Tally-Ho March: Three Recordings plus bonus recording of ’62 TH Performance of Camp Song
#1- 1951 Performance by Tally-Ho Music Camp Band
This is a recording from a vinyl-78rpm record made under the baton of composer Frederick Fennell. It is believed to have been recorded by the 1951 Tally-Ho Band sometime during the week his new march was premiered at the Camp, July 30 – August 5. (Appearing below is a copy of the premiere-night program, also a copy of the condensed score of the march later arranged by John Kinyon for the publisher Remick Music Corp.) Although the fidelity is less than standards enjoyed today, the challenging rapid pace that the composer-maestro set for the band is “unmistakably Fennell!“. This recording takes 2:23 (minutes:seconds); in comparison, subsequent recordings made by campers in 1954 and 1962 (see immediately below) took 2:50 and 3:02, respectively.
#2- 1954 Performance by Tally-Ho Music Camp Band
This high-fidelity recording is from a record made at Tally-Ho during 1954. The conductor was Howard Marsh, who would later become Professor of Music Education at Fredonia (SUNY). It was recorded at the Camp during the week of July 19 – 25 (see Brochures and Programs. The length of this recording is 2:50.
#3- 1962 Performance by Tally-Ho Music Camp Band
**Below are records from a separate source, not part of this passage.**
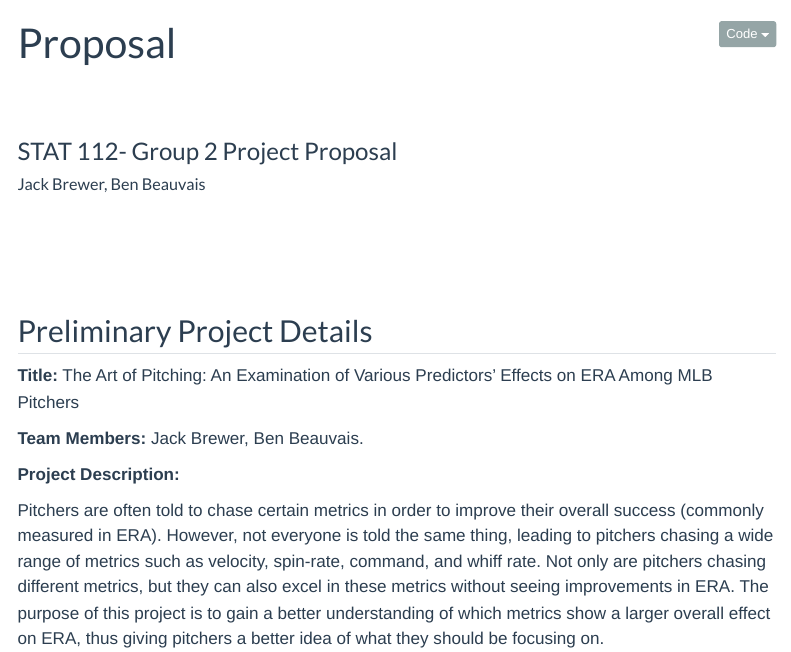
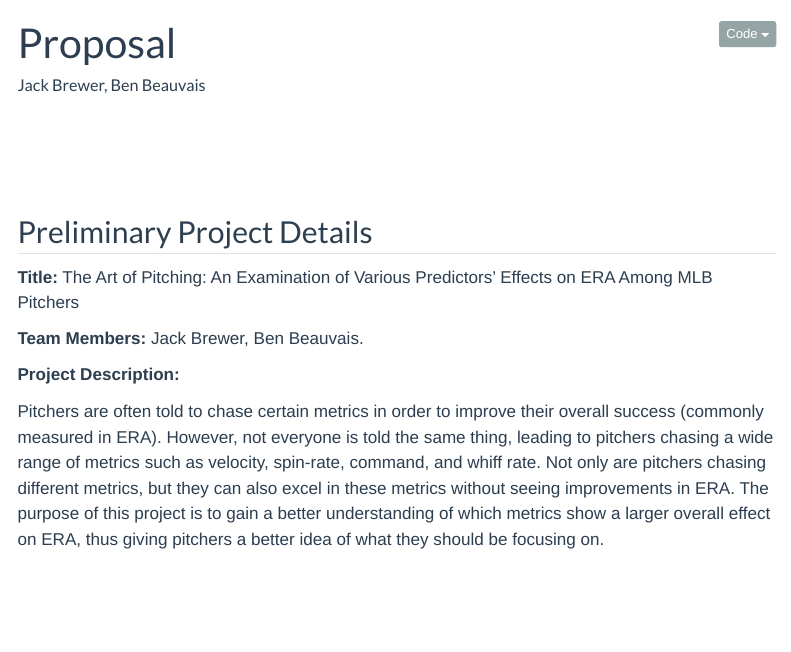
Before and after one commit to mac-ds112-f26/ds112-project-group-2, a Quarto document (appx/proposal.qmd): the page in a window 1100 px wide, from its top. Rendered offline with R 4.5, knitr and Pandoc in place of Quarto, with nearby package versions; menus at the side of the page are left out.

Commit message:
Update appx/proposal.qmd
Co-authored-by: Amin G. Alhashim, PhD, 6σ <aalhashi@macalester.edu>

```diff
--- a/appx/proposal.qmd
+++ b/appx/proposal.qmd
@@ -1,6 +1,5 @@
 ---
 title: "Proposal"
-subtitle: "STAT 112- Group 2 Project Proposal"
 author: "Jack Brewer, Ben Beauvais"
 ---
 
```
The third recording is from a vinyl 33rpm record made at Tally-Ho during 1962, and also has quality fidelity. The conductor was Bertram Francis, Director of Bands, Mansfield State College in Pennsylvania. The Tally-Ho Band performed it during the final week of that season when he was director-in-residence, August 6 – 12. The length of this recording is 3:02.
Bonus Recording – Camp Song (Tally-Ho Campers’ Traditional “Welcome Song”)
This recording is also from the vinyl-33rpm record made by campers in 1962. An arrangement based on a composition by Harry Alford, it was musically adapted and given lyrics by Fred Bradley in 1950, when Tally-Ho Music Camp was going into Season #3. When Camp got underway, conductor Warren Shelley, composed and added the soon-to-become “signature” Obbligato. From then onward, the piece served as the opening number for every concert performed at Camp (see History). The conductor of this performance was Robert Wadsworth. The length of this recording is 1:47.
Hi-Tech in the 1950s
Below are photos of equipment used to make recordings or films at Tally-Ho